LOCKHART'S bid to become Australia's first town powered 100 per cent by renewable energy is gaining the attention of regional politicians, but finding the going tough in Canberra's corridors of power, and in Macquarie St.
The Australian Renewable Energy Agency seems to be frustrating the proponents' efforts to gain seed funding for the project that would entirely power the town and have battery storage, enabling it to sell energy to the national grid and generate profits.
The ability to sell power would offer the town a competitive edge, being able to reduce electricity prices to customers within its own microgrid.
Deputy Prime Minister Michael McCormack has said he's behind the project, NSW Country Mayor's Association president Katrina Humphries reckons it could usher in a new era of empowerment for local government, and Lockhart council just wants the go ahead, after taking the proposal to two public meetings and gaining support of its townspeople.
On Thursday Independent Wagga Wagga MP Joe McGirr toured the town and was briefed by council and the commercial proponent Gordon Hinds of Better Energy Technology.
"It seems ARENA is happy to give multi-million dollar corporations massive handouts, but a transformational project like Lockhart has it creating any excuse not to fund it, or to delay the process for so long we'll just walk away," said Mr Hinds.
The proposal still stands before ARENA.
Just hours after the tour Dr McGirr said he was very impressed with the project and it "ticks a lot of boxes and appears sensible and sustainable".
"It makes a lot of sense, I mean how good would it be for Lockhart to have cut-price electricity for electric cars?

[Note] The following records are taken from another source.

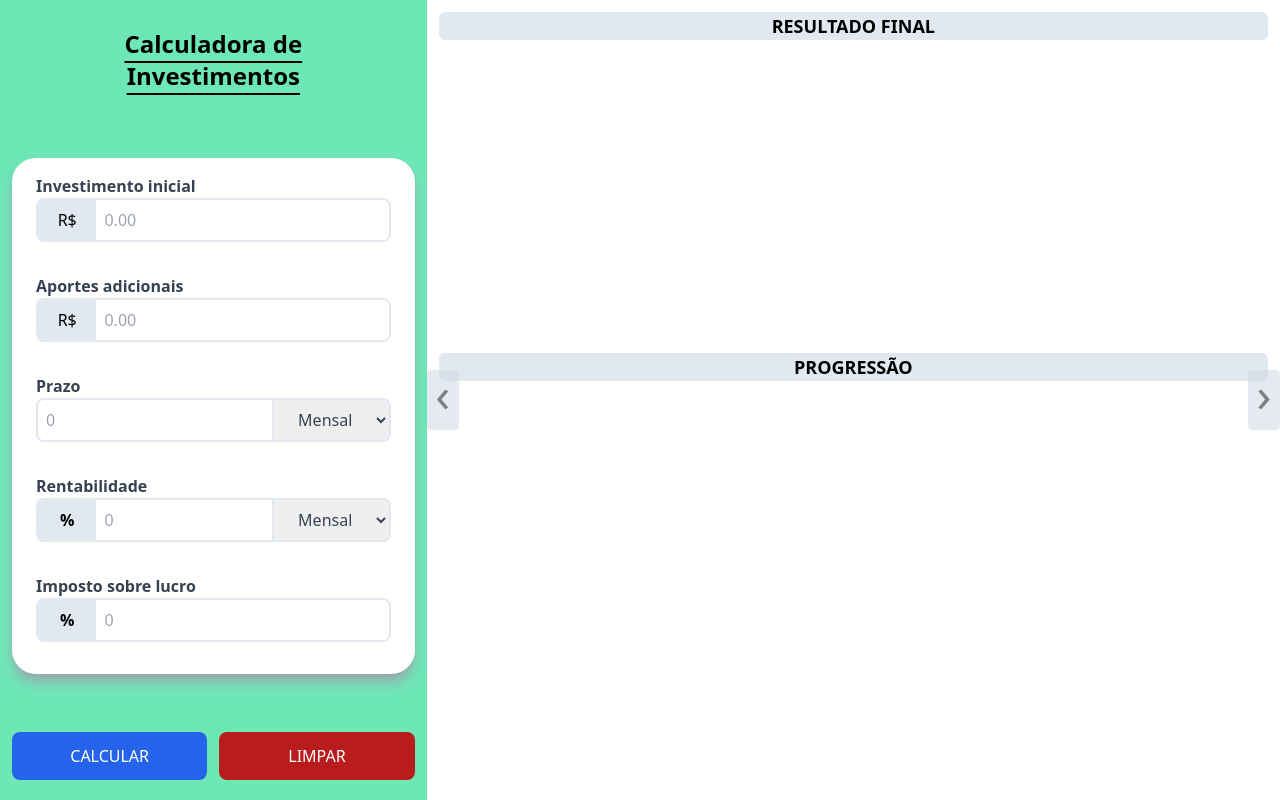
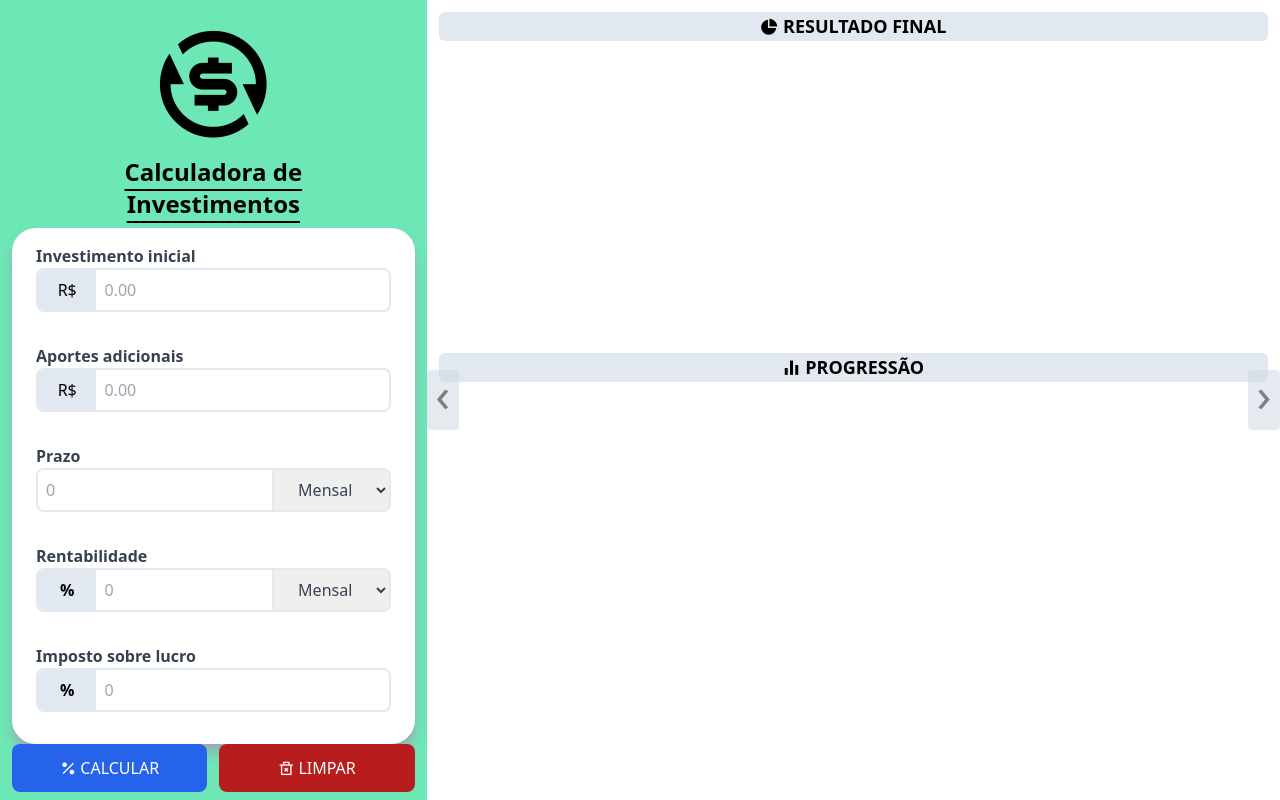
Before and after one commit to ivoetana/_HASHTAG_calculadora_investimentos, a website built with Vite: page index.html in a window 1280 px wide. Built offline with nearby package versions, Linux system fonts and the light colour scheme.

Commit message:
Adicionando icones + Logo + troca de favicon

```diff
--- a/index.html
+++ b/index.html
@@ -3,7 +3,11 @@
    <head>
       <meta charset="UTF-8" />
       <meta name="viewport" content="width=device-width, initial-scale=1.0" />
-      <link rel="shortcut icon" href="./images/favicon.png" type="image/x-icon" />
+      <link
+         rel="shortcut icon"
+         href="./images/favicon.png"
+         type="image/x-icon"
+      />
       <title>Calculadora de Investimentos Impressionadora</title>
       <link rel="stylesheet" href="./src/css/style.css" />
    </head>
@@ -11,12 +15,14 @@
       <aside
          class="row-span-2 bg-emerald-300 flex flex-col justify-between py-5 px-3"
       >
-         <h1
-            class="text-2xl font-bold px-6 py-2 text-center underline underline-offset-8"
-         >
-            Calculadora de Investimentos
-         </h1>
-
+         <div class="text-center flex flex-col">
+            <i class="ri-exchange-dollar-fill text-9xl"></i>
+            <h1
+               class="text-2xl font-bold px-6 py-2 underline underline-offset-8"
+            >
+               Calculadora de Investimentos
+            </h1>
+         </div>
          <form
             id="investiment-form"
             class="w-full bg-white rounded-3xl shadow-lg shadow-gray-400"
@@ -165,12 +171,14 @@
                type="submit"
                class="w-1/2 bg-blue-600 text-white uppercase py-3 rounded-lg font-medium hover:bg-blue-800 cursor-pointer"
             >
+               <i class="ri-percent-fill"></i>
                Calcular
             </button>
             <button
                id="clear-form"
                class="w-1/2 bg-red-700 text-white uppercase py-3 rounded-lg font-medium hover:bg-red-900 cursor-pointer"
             >
+               <i class="ri-delete-bin-2-line"></i>
                Limpar
             </button>
          </div>
@@ -203,7 +211,7 @@
                   <p
                      class="font-bold text-lg bg-slate-200 w-full text-center rounded-md uppercase"
                   >
-                     Resultado Final
+                     <i class="ri-pie-chart-2-fill font-thin"></i> Resultado Final
                   </p>
                   <canvas id="final-money-distribution"></canvas>
                </div>
@@ -212,7 +220,7 @@
                   <p
                      class="font-bold text-lg bg-slate-200 w-full text-center rounded-md uppercase"
                   >
-                     Progressão
+                     <i class="ri-bar-chart-fill font-thin"></i> Progressão
                   </p>
                   <canvas id="progression"></canvas>
                </div>
@@ -225,7 +233,7 @@
                <p
                   class="font-bold text-lg bg-slate-200 w-full text-center rounded-md uppercase"
                >
-                  Resultados Mensais
+                  <i class="ri-line-height font-thin"></i> Resultados Mensais
                </p>
                <table id="results-table"></table>
             </section>
--- a/package.json
+++ b/package.json
@@ -15,6 +15,7 @@
     "vite": "^7.0.4"
   },
   "dependencies": {
-    "chart.js": "^4.5.0"
+    "chart.js": "^4.5.0",
+    "remixicon": "^4.6.0"
   }
 }
--- a/src/main.js
+++ b/src/main.js
@@ -1,6 +1,7 @@
 import { generateReturnsArray } from "./js/investimentsGoals.js";
 import { Chart } from "chart.js/auto";
 import { createTable } from "./js/table.js";
+import 'remixicon/fonts/remixicon.css';
 
 const finalMoneyChart = document.getElementById("final-money-distribution");
 const progressionChart = document.getElementById("progression");
```
Also changed, not shown: public/images/favicon.png, 1 other file.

Council is looking at that, they're progressive," he said.
"I really think we're at a tipping point for electric vehicles here in Australia in the next 10 years and this council knows that and they're looking at how to capitalise on it."
Council is currently undergoing a redesign of Lockhart's central business district and electric car charging stations are part of the design.
Dr McGirr said the difference between success and failure in regional towns is often strong leadership and "I really think that is why council is so important, if people can feel a link to the decisions made then that is harnessing a community's power.
"If the people are close to economic decisions that are growing the town then they feel a part of," said Dr McGirr.
He said council had mentioned the project to him at the time of the byelection that brought him to power (September last year),
This is a project that creates good baseload power 24 hours a day.
"What's difficult to understand about this project is where the agencies (ARENA and the Clean Energy Finance Corporation) sit on this project.
"They seem reticent and that puzzles me - I wonder whether that reflects an ambivalence at the federal level toward the project and renewable energy in general.
“I think that attitude can then filter down through the bureaucracy."
ARENA's demurring about the project also puzzles Lockhart Mayor Rodger Schirmer.
"I don't understand it. This is a project that creates good baseload power 24 hours a day," he said, referring to the methane burner complemented by solar panels that will power the project.
"We're not talking about blanketing the country with solar panels that go to sleep at night, exactly when we have power spikes, this is baseload power."
And he said electricity being injected into the grid at Lockhart would make electricity at the further reaches of the grid more stable, reducing blackouts and brownouts.
The market is moving on - the cost of electricity is driving people to look at alternatives.
Mr Schirmer said he felt there was an opportunity to create an entire industry in the Lockhart Shire, removing green waste from capital cities, which pay people to take it away.
That waste could then be feedstock for a waste-to-energy generator, one much larger than that proposed for Lockhart currently.
It is just another manner in which regional towns can service the capital cities.
Dr McGirr said the state government had announced a $30-million renewable energy program, but there seemed to be no detail, "there seems to be a lack of focus".
In Lockhart, he said, government of all tiers had an opportunity to gain some idea of what is possible and what a future energy market could look like, "it's the perfect spot to try it".
"The market is moving on - the cost of electricity is driving people to look at alternatives."
On Friday NSW Farmers president James Jackson said he supported the concept and the association was right behind proposals to empower regional areas.
Mr Jackson said the association supported the concept of renewable energy and anything that gave regional towns extra impetus was welcome.
Mr Hinds said the ball was in both state and federal governments' court and at the moment they seemed lacklustre in altering the status quo.
"They need to create change and empower the country towns, they need to make them stakeholders in the renewable energy revolution by allowing them to supply electricity to the cities.
"Disruptive models change things."
Mr Jackson agreed, saying Australia had rocketed from the lowest quartile of the Organisation for Economic Cooperation and Development member countries for electricity costs to the highest.
"We have really got energy policy very wrong in this country.
"We need disruptors in the electricity market," he said.
"More players results in competitive tension, it's very simple economics."